Andrew M. Hess Associate Professor of Business Administration
Professor Hess researches and teaches in entrepreneurship and strategy. His teaching interests include social and practical entrepreneurship, as well as business and corporate strategy. In his research, he uses empirical methods to measure and analyze the role the individual plays in facilitating organizational innovation. Prior to joining W&L he worked for six years as an Assistant Professor of Business Strategy at the McIntire School of Commerce at the University of Virginia. Professor Hess’ research has appeared in the Proceedings of the National Academy of Sciences, Strategic Management Journal, Organization Science, IEEE – Transactions on Engineering Management, MIT Sloan Management Review, and The Wall Street Journal. Based on his research, he was awarded the 2008 Alfred P. Sloan Foundation’s Industry Studies award for the best paper prize. While working toward his Ph.D., Professor Hess was also awarded a Kauffman Foundation Dissertation Fellowship. Professor Hess is a graduate of Georgia Tech, where he received several awards for his teaching. Before his Ph.D. education, he worked in banking at Fleet National Bank and Silicon Valley Bank.
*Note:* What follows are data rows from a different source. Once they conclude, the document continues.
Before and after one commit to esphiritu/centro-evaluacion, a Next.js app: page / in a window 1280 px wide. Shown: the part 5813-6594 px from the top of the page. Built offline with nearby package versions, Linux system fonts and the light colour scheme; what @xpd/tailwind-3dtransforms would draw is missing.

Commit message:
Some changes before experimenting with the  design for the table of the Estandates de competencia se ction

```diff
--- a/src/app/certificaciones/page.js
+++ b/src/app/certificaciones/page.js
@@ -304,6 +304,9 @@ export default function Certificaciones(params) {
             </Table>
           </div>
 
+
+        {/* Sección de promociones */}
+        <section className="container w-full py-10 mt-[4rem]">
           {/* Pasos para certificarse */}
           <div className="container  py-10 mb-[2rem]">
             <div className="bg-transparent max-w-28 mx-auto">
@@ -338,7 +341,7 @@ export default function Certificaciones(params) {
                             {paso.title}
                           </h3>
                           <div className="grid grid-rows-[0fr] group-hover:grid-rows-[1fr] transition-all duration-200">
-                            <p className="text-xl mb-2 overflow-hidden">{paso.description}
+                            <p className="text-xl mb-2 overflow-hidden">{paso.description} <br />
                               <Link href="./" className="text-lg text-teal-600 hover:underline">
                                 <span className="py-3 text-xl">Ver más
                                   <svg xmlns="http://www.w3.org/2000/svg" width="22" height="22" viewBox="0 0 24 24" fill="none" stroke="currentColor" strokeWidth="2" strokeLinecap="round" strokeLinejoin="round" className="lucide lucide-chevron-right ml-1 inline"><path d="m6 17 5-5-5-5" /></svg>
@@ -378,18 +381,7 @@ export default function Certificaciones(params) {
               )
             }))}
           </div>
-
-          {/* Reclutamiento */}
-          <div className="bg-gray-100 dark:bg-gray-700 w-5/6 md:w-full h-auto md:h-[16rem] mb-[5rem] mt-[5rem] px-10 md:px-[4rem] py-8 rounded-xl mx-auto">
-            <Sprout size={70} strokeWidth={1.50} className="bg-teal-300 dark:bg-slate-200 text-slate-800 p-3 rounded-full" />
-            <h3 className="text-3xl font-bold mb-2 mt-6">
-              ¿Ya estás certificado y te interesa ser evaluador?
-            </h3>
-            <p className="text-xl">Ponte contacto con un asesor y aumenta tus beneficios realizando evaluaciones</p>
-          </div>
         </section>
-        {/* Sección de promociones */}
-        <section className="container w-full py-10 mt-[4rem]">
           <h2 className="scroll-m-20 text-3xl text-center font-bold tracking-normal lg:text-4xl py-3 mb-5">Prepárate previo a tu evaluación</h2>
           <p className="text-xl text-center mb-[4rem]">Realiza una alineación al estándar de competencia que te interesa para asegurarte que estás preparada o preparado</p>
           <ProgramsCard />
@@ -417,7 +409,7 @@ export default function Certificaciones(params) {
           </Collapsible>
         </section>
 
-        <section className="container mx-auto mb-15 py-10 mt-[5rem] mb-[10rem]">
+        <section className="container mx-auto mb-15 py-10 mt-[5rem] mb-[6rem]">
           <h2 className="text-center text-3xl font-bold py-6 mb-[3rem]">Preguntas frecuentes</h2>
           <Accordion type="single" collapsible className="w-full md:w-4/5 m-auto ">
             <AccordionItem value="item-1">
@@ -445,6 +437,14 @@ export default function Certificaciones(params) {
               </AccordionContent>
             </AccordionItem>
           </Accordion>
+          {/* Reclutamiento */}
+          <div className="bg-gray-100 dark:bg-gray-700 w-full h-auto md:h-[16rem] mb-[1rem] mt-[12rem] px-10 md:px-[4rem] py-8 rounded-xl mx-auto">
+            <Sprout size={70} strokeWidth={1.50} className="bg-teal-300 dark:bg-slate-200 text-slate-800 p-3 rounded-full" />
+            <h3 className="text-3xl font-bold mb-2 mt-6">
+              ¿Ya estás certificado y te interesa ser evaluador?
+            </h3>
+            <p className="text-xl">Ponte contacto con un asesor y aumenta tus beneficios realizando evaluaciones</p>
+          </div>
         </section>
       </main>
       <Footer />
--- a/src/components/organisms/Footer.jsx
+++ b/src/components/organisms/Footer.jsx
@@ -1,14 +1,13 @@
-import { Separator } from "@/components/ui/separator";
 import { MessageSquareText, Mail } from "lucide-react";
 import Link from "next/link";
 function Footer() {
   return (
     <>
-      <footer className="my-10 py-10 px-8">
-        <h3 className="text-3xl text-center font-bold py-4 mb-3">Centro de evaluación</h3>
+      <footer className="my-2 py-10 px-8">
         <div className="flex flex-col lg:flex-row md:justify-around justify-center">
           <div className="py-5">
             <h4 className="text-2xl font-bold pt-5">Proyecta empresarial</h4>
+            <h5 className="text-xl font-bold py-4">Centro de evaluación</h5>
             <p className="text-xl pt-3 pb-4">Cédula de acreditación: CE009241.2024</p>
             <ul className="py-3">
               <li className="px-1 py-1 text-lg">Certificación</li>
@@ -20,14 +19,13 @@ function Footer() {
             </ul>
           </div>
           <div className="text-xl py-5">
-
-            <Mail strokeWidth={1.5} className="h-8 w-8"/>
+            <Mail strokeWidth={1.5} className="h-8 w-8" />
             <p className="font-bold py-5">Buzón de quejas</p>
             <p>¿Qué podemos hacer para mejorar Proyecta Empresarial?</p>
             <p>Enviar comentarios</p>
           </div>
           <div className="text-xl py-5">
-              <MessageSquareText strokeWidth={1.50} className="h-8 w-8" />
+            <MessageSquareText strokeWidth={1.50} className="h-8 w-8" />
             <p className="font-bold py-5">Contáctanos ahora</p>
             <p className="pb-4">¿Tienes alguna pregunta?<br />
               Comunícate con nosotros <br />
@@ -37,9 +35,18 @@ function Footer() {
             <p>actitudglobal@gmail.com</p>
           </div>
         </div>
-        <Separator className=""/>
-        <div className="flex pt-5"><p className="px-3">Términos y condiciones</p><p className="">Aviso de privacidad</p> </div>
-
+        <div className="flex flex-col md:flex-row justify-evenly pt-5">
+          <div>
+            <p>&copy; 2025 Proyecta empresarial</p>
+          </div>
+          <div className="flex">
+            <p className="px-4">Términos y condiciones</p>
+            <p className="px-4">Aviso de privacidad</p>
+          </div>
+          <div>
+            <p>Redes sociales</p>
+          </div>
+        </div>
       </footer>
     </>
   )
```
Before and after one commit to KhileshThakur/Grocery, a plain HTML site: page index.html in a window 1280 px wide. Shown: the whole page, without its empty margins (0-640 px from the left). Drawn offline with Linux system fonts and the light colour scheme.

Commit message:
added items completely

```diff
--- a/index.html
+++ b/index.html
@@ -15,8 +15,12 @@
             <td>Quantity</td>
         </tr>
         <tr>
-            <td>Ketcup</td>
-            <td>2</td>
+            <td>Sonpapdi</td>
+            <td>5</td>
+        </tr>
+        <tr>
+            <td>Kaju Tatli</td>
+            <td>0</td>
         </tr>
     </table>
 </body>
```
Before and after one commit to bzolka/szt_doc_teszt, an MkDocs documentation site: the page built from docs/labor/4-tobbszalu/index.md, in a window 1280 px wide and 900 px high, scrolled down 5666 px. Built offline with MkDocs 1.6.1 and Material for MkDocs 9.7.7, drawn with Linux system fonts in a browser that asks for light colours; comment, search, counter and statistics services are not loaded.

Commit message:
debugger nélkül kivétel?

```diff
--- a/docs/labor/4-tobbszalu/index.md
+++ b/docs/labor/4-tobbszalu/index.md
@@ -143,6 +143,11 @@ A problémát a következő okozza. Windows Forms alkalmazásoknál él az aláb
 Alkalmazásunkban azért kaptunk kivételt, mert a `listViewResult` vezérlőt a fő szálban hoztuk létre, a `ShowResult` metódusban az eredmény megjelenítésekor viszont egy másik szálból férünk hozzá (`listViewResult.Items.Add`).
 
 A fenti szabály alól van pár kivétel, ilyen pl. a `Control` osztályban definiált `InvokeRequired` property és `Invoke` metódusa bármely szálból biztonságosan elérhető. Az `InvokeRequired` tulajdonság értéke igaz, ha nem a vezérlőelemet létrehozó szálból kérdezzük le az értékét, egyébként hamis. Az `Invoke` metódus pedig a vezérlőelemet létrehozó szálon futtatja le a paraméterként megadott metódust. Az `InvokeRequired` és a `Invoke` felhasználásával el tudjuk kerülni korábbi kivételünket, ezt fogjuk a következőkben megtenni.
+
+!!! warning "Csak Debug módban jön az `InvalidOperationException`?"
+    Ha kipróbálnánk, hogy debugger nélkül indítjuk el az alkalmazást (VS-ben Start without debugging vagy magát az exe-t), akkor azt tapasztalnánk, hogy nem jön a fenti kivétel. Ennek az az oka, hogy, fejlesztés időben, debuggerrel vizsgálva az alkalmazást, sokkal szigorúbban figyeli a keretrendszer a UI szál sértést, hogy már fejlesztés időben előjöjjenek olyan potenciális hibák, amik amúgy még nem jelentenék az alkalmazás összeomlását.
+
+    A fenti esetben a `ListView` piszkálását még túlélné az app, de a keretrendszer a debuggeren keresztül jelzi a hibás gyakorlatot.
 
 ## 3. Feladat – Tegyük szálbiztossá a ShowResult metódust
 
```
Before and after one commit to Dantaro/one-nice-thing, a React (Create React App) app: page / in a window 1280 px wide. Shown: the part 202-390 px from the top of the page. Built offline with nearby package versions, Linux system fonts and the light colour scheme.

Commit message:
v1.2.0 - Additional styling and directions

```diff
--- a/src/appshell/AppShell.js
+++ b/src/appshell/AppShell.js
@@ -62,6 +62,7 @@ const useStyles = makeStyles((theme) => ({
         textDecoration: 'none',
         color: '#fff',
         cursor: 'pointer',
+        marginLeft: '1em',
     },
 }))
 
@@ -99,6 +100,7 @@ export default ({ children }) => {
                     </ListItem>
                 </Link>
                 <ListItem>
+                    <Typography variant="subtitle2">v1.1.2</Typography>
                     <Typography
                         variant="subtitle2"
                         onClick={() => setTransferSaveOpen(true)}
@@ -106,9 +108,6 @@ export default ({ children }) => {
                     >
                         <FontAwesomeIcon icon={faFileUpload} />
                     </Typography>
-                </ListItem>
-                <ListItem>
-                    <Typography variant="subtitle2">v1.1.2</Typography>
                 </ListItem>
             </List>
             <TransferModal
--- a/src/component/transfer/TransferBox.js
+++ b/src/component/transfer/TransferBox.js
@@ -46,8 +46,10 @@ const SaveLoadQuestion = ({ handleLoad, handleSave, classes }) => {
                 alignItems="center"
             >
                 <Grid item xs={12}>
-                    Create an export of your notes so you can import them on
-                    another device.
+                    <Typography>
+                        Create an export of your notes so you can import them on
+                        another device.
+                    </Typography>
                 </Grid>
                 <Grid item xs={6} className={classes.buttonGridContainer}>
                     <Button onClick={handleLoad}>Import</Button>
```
Ph.D., Strategic Management, Georgia Institute of Technology (2008)
M.B.A., Texas A&M University (2003)
B.A., Economics, Washington and Lee University (1997)
“When Are Assets Complementary? Star Scientists, Strategic Alliances and Innovation in the Pharmaceutical Industry,” Strategic Management Journal, 2011 (with F. T. Rothaermel).
“Intellectual Human Capital and the Diffusion of Biotechnology: Trends and Patterns, 1974-2006,” IEEE – Transactions on Engineering Management, 2011 (with F. T. Rothaermel).
“Combining Innovation Strategies,” MIT Sloan Management Review, 2010 (with F. T. Rothaermel).
“Finding an Innovation Strategy that Works,” The Wall Street Journal and MIT Sloan Management Review [joint publication], 2009 (with F. T. Rothaermel).
“Building Dynamic Capabilities: Innovation Driven by Individual, Firm, and Network Level Effects,” Organization Science, 2007 (with F. T. Rothaermel).